### Source information:
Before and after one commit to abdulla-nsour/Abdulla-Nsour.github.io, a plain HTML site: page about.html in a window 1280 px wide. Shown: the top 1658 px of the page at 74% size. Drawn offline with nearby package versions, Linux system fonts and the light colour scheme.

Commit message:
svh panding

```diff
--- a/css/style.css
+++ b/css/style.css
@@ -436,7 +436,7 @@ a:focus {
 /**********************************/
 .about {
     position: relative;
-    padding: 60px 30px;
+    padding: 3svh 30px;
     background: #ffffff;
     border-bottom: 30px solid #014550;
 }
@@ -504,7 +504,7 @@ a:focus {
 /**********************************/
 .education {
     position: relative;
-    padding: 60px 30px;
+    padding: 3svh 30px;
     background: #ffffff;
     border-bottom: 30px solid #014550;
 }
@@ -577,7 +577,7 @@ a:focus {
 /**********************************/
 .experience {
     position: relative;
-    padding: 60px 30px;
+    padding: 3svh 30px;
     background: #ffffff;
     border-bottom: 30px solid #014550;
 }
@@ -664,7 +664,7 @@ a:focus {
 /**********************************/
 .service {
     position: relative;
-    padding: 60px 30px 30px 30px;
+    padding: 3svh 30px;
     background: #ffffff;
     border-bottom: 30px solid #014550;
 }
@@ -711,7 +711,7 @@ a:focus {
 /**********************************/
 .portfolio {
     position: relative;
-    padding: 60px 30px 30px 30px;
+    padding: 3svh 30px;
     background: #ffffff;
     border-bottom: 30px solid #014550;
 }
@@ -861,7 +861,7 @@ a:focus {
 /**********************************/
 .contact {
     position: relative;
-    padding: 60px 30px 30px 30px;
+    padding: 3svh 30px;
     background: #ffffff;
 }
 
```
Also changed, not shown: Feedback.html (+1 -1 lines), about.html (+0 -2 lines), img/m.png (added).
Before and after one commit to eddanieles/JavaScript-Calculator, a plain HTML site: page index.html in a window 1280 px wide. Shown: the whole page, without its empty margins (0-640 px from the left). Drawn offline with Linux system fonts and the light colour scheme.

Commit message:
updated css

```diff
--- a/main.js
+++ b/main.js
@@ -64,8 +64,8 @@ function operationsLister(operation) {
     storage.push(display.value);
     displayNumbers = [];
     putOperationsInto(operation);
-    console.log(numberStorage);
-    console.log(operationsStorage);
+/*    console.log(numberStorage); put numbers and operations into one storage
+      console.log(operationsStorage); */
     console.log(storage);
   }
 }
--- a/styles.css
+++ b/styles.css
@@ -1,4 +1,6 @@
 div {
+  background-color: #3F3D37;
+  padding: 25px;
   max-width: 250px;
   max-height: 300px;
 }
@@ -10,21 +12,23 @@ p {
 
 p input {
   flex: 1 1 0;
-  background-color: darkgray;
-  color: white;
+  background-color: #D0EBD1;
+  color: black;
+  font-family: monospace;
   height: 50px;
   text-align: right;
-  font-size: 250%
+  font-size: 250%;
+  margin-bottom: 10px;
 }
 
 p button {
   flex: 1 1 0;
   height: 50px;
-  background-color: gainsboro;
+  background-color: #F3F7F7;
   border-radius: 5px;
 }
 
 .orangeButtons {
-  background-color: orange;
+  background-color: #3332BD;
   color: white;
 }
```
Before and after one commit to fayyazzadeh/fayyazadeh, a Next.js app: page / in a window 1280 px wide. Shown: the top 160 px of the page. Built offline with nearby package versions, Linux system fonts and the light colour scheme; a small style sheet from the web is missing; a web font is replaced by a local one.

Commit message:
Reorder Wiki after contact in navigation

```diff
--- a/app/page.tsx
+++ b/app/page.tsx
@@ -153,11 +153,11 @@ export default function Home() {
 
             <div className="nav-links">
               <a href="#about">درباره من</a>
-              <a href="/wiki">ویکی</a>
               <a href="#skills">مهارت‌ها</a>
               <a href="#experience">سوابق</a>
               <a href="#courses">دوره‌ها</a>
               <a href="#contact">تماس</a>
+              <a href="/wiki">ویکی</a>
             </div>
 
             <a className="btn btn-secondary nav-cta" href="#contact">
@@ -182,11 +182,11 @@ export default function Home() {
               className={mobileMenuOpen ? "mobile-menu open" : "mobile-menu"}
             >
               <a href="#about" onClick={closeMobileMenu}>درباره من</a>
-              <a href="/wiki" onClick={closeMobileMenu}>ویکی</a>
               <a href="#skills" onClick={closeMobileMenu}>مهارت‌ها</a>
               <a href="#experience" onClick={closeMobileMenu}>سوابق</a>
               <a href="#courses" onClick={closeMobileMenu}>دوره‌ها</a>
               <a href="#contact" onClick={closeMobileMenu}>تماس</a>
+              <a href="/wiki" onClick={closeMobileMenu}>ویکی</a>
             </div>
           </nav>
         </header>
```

### About this task:
Your task is to repeat the data exactly; please include every line.

### Solution for this exercise:
Before and after one commit to abdulla-nsour/Abdulla-Nsour.github.io, a plain HTML site: page about.html in a window 1280 px wide. Shown: the top 1658 px of the page at 74% size. Drawn offline with nearby package versions, Linux system fonts and the light colour scheme.

Commit message:
svh panding

```diff
--- a/css/style.css
+++ b/css/style.css
@@ -436,7 +436,7 @@ a:focus {
 /**********************************/
 .about {
     position: relative;
-    padding: 60px 30px;
+    padding: 3svh 30px;
     background: #ffffff;
     border-bottom: 30px solid #014550;
 }
@@ -504,7 +504,7 @@ a:focus {
 /**********************************/
 .education {
     position: relative;
-    padding: 60px 30px;
+    padding: 3svh 30px;
     background: #ffffff;
     border-bottom: 30px solid #014550;
 }
@@ -577,7 +577,7 @@ a:focus {
 /**********************************/
 .experience {
     position: relative;
-    padding: 60px 30px;
+    padding: 3svh 30px;
     background: #ffffff;
     border-bottom: 30px solid #014550;
 }
@@ -664,7 +664,7 @@ a:focus {
 /**********************************/
 .service {
     position: relative;
-    padding: 60px 30px 30px 30px;
+    padding: 3svh 30px;
     background: #ffffff;
     border-bottom: 30px solid #014550;
 }
@@ -711,7 +711,7 @@ a:focus {
 /**********************************/
 .portfolio {
     position: relative;
-    padding: 60px 30px 30px 30px;
+    padding: 3svh 30px;
     background: #ffffff;
     border-bottom: 30px solid #014550;
 }
@@ -861,7 +861,7 @@ a:focus {
 /**********************************/
 .contact {
     position: relative;
-    padding: 60px 30px 30px 30px;
+    padding: 3svh 30px;
     background: #ffffff;
 }
 
```
Also changed, not shown: Feedback.html (+1 -1 lines), about.html (+0 -2 lines), img/m.png (added).
Before and after one commit to eddanieles/JavaScript-Calculator, a plain HTML site: page index.html in a window 1280 px wide. Shown: the whole page, without its empty margins (0-640 px from the left). Drawn offline with Linux system fonts and the light colour scheme.

Commit message:
updated css

```diff
--- a/main.js
+++ b/main.js
@@ -64,8 +64,8 @@ function operationsLister(operation) {
     storage.push(display.value);
     displayNumbers = [];
     putOperationsInto(operation);
-    console.log(numberStorage);
-    console.log(operationsStorage);
+/*    console.log(numberStorage); put numbers and operations into one storage
+      console.log(operationsStorage); */
     console.log(storage);
   }
 }
--- a/styles.css
+++ b/styles.css
@@ -1,4 +1,6 @@
 div {
+  background-color: #3F3D37;
+  padding: 25px;
   max-width: 250px;
   max-height: 300px;
 }
@@ -10,21 +12,23 @@ p {
 
 p input {
   flex: 1 1 0;
-  background-color: darkgray;
-  color: white;
+  background-color: #D0EBD1;
+  color: black;
+  font-family: monospace;
   height: 50px;
   text-align: right;
-  font-size: 250%
+  font-size: 250%;
+  margin-bottom: 10px;
 }
 
 p button {
   flex: 1 1 0;
   height: 50px;
-  background-color: gainsboro;
+  background-color: #F3F7F7;
   border-radius: 5px;
 }
 
 .orangeButtons {
-  background-color: orange;
+  background-color: #3332BD;
   color: white;
 }
```
Before and after one commit to fayyazzadeh/fayyazadeh, a Next.js app: page / in a window 1280 px wide. Shown: the top 160 px of the page. Built offline with nearby package versions, Linux system fonts and the light colour scheme; a small style sheet from the web is missing; a web font is replaced by a local one.

Commit message:
Reorder Wiki after contact in navigation

```diff
--- a/app/page.tsx
+++ b/app/page.tsx
@@ -153,11 +153,11 @@ export default function Home() {
 
             <div className="nav-links">
               <a href="#about">درباره من</a>
-              <a href="/wiki">ویکی</a>
               <a href="#skills">مهارت‌ها</a>
               <a href="#experience">سوابق</a>
               <a href="#courses">دوره‌ها</a>
               <a href="#contact">تماس</a>
+              <a href="/wiki">ویکی</a>
             </div>
 
             <a className="btn btn-secondary nav-cta" href="#contact">
@@ -182,11 +182,11 @@ export default function Home() {
               className={mobileMenuOpen ? "mobile-menu open" : "mobile-menu"}
             >
               <a href="#about" onClick={closeMobileMenu}>درباره من</a>
-              <a href="/wiki" onClick={closeMobileMenu}>ویکی</a>
               <a href="#skills" onClick={closeMobileMenu}>مهارت‌ها</a>
               <a href="#experience" onClick={closeMobileMenu}>سوابق</a>
               <a href="#courses" onClick={closeMobileMenu}>دوره‌ها</a>
               <a href="#contact" onClick={closeMobileMenu}>تماس</a>
+              <a href="/wiki" onClick={closeMobileMenu}>ویکی</a>
             </div>
           </nav>
         </header>
```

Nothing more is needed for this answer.